Shari Pogach, NCCO, NCBSO, Regulatory Paralegal, NAFCU

 Shari Pogach, NCCO, NCBSO, Regulatory Paralegal

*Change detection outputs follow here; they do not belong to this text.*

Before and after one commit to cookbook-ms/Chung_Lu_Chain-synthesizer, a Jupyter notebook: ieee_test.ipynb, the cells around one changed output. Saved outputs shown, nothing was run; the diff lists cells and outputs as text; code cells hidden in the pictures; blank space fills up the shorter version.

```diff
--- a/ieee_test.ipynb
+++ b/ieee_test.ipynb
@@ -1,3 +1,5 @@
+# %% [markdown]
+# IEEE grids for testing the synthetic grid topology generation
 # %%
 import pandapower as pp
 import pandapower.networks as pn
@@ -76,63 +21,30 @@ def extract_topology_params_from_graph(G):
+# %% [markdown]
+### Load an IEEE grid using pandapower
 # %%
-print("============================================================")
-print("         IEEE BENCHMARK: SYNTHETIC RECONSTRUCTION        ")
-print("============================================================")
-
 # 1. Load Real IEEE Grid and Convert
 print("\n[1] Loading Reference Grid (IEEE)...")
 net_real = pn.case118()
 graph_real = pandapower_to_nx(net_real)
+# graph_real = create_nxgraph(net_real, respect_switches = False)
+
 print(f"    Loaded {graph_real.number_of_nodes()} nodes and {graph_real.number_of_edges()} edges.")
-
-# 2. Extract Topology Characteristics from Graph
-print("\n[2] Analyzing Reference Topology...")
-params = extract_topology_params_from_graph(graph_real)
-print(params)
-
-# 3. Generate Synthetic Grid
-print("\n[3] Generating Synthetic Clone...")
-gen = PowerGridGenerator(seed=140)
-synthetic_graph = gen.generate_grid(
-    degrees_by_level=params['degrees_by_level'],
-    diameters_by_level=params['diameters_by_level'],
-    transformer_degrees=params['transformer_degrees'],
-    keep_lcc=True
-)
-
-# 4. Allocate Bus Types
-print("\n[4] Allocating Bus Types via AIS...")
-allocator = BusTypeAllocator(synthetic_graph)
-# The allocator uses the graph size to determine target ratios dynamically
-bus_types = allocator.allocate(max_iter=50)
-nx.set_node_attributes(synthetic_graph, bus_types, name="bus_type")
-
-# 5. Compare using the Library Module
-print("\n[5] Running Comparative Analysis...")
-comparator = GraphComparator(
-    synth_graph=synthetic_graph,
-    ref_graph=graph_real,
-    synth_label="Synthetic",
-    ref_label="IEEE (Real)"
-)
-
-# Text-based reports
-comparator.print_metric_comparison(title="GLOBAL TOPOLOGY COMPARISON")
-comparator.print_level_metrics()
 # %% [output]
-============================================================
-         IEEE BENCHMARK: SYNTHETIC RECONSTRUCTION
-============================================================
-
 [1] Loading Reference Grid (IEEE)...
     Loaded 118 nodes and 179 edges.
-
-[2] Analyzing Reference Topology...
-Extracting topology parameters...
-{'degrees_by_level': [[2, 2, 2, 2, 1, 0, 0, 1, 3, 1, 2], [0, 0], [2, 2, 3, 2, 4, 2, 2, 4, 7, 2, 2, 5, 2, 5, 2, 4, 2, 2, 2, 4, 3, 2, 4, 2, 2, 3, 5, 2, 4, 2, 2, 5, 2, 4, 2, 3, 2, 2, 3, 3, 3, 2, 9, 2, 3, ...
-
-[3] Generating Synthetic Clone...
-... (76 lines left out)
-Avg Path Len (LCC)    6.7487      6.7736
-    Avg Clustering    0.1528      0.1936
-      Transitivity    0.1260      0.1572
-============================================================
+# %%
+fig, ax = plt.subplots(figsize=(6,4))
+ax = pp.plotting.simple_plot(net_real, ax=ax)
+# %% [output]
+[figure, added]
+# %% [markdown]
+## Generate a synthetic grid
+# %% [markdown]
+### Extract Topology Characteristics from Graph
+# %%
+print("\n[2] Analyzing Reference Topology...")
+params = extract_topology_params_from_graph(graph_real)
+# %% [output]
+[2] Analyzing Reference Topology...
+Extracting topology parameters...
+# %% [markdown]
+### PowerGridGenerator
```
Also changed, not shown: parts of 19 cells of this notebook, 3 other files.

Shari R. Pogach, NCCONCBSO, has served as Regulatory Paralegal for NAFCU's Regulatory Compliance and Regulatory Affairs divisions since 2007.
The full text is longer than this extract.